The Prime Minister is the last of a procession of senior politicians to give evidence on how the pandemic was handled. He had been chancellor of the exchequer for just a few days when the virus hit and the government forced the country into a lockdown. He swiftly pulled together a package of measures designed to protect the jobs, businesses and incomes of people no longer able to work. Since much of the country had been forced to stay at home by state diktat, there was no option other than to support them.
However, the cost was colossal and the furlough scheme more generous than that provided in many other countries. The £400 billion bill for the various schemes pushed up the national debt and will be paid off for decades to come.
Then again, the economy has recovered better than expected with growth, though flatlining, better than in some other European countries. However, the inquiry is likely to be less interested in what Mr Sunak did for the economy than in his alleged role in spreading the virus. The questioning has focused recently on the so-called “eat out to help out” scheme which he pioneered in the summer of 2020 to try to shore up the embattled hospitality industry, which was particularly hard hit by the lockdowns.
Mr Sunak has been dubbed “Dr Death” by one adviser because a few months later a second wave hit the country and killed more people than the first. Matt Hancock, the former health secretary, has also accused Mr Sunak of prioritising the economy over tackling the disease while scientific advisers claim they were kept in the dark about the plans and would not have approved them.
The eat out scheme came at a low point in infections before they took off again but, as Michael Gove pointed out, was well trailed without any objections. The Prime Minister’s critics appear now to be suggesting that social restrictions should have been kept in place throughout the summer of 2020 to avoid a second wave, but there is no evidence that would have helped.

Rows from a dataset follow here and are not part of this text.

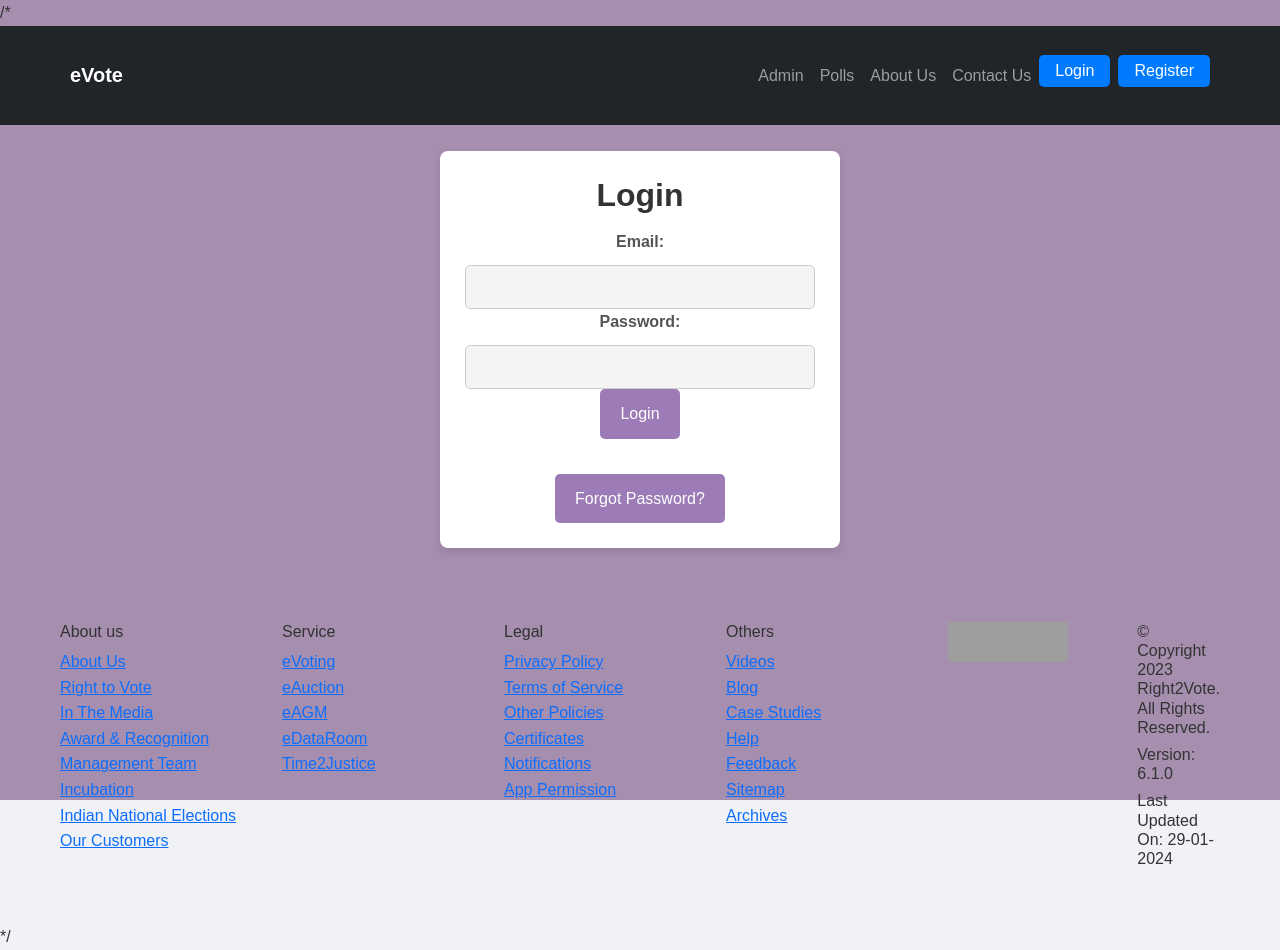
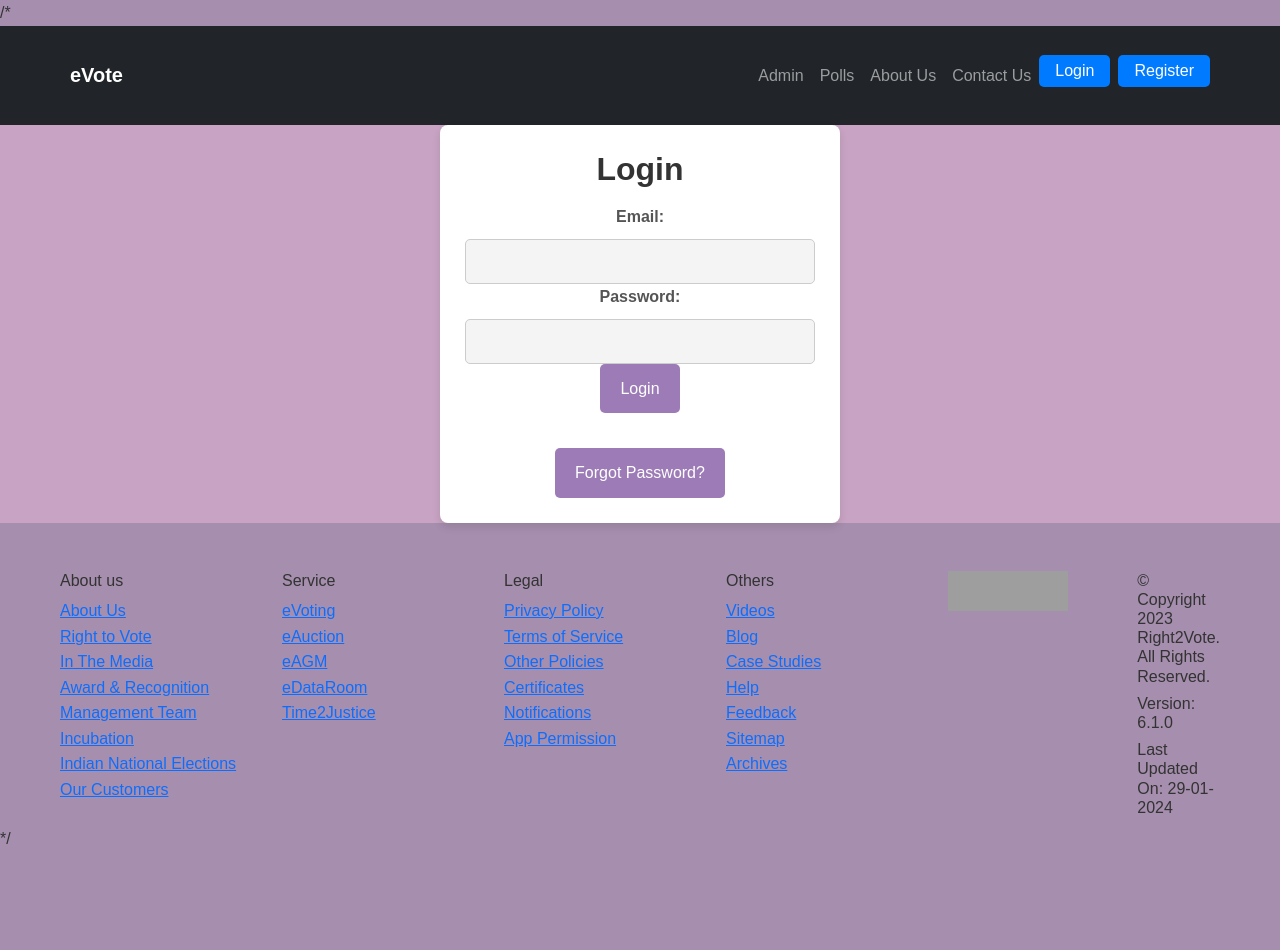
Before and after one commit to pareshsjoshi/eVote---CDAC-Project, a React (Vite) app in the folder Frontend/: page /login in a window 1280 px wide. After the commit the page ends 873 px from the top, so only its background shows below. Built offline with nearby package versions, Linux system fonts and the light colour scheme; grey boxes are pictures that could not be loaded.

Commit message:
Added Bg-Colour

```diff
--- a/Frontend/src/stylesheets/ContactPage.css
+++ b/Frontend/src/stylesheets/ContactPage.css
@@ -36,6 +36,12 @@
 h1 {
     color: #333;
 }*/
+
+/* ContactPage.css */
+
+/* ContactPage.css */
+/* ContactPage.css */
+
 
 /* ContactPage.css */
 .contact-page {
--- a/Frontend/src/stylesheets/FeedbackPage.css
+++ b/Frontend/src/stylesheets/FeedbackPage.css
@@ -141,6 +141,7 @@
     padding: 40px;
     border-radius: 10px;
     box-shadow: 0 4px 10px rgba(0, 0, 0, 0.1); /* Retained shadow */
+
     width: 100%;
     max-width: 600px;
     text-align: center;
--- a/Frontend/src/stylesheets/Login.css
+++ b/Frontend/src/stylesheets/Login.css
@@ -117,7 +117,9 @@ button:hover {
   display: flex;
   justify-content: center; /* Center the form horizontally */
   align-items: center; /* Center the form vertically */
-  background-color: #A68EAE; /* Updated background color */
+   /* Deep Blue */
+ /* Updated background color */
+  background-color: #C8A3C3;*/
   margin: 2% 0%;
 }
 
--- a/Frontend/src/stylesheets/UserProfilePage.css
+++ b/Frontend/src/stylesheets/UserProfilePage.css
@@ -128,17 +128,26 @@ select:focus {
 */
 
 /* UserProfilePage.css */
-body {
+
+
+
+html, body {
   font-family: Arial, sans-serif;
-  background-color: #A68EAE; /* Updated background color */
+  background-color: #A68EAE; /* Overall background color */
   margin: 0;
   padding: 0;
+  height: 100%; /* Ensures full height coverage */
+}
+
+body {
+  display: flex;
+  flex-direction: column; /* Allows footer to stay at the bottom */
 }
 
 .user-profile-page {
   max-width: 900px;
   margin: 20px auto;
-  background: #C8A3C3; /* Updated background color */
+  background: #C8A3C3; /* Page-specific background */
   border: 1px solid #ddd;
   border-radius: 10px;
   padding: 20px;
@@ -154,16 +163,15 @@ body {
 }
 
 .profile-container {
-  background: #C8A3C3; /* Updated background color */
+  background: #C8A3C3; /* Profile section background */
   padding: 20px;
-  margin-bottom: 20px;
   border-radius: 8px;
   border: 1px solid #ddd;
   box-shadow: 0 2px 6px rgba(0, 0, 0, 0.1);
 }
 
 .profile-container:hover {
-  background: #A68EAE; /* Updated hover background */
+  background: #A68EAE; /* Hover effect */
   transition: 0.3s ease;
 }
 
@@ -249,3 +257,11 @@ select:focus {
 .delete-btn {
   background-color: #f44336;
 }
+
+footer {
+  background-color: #A68EAE; /* Matches overall background */
+  color: white;
+  text-align: center;
+  padding: 10px 0;
+  margin-top: auto; /* Ensures footer stays at the bottom */
+}
```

Moreover, to say the economy was prioritised is a failure to understand that it needed to be sustained if there was to be a viable future after the pandemic. Mr Sunak was right to do so and should face down any attempts at scapegoating by the Covid inquisition.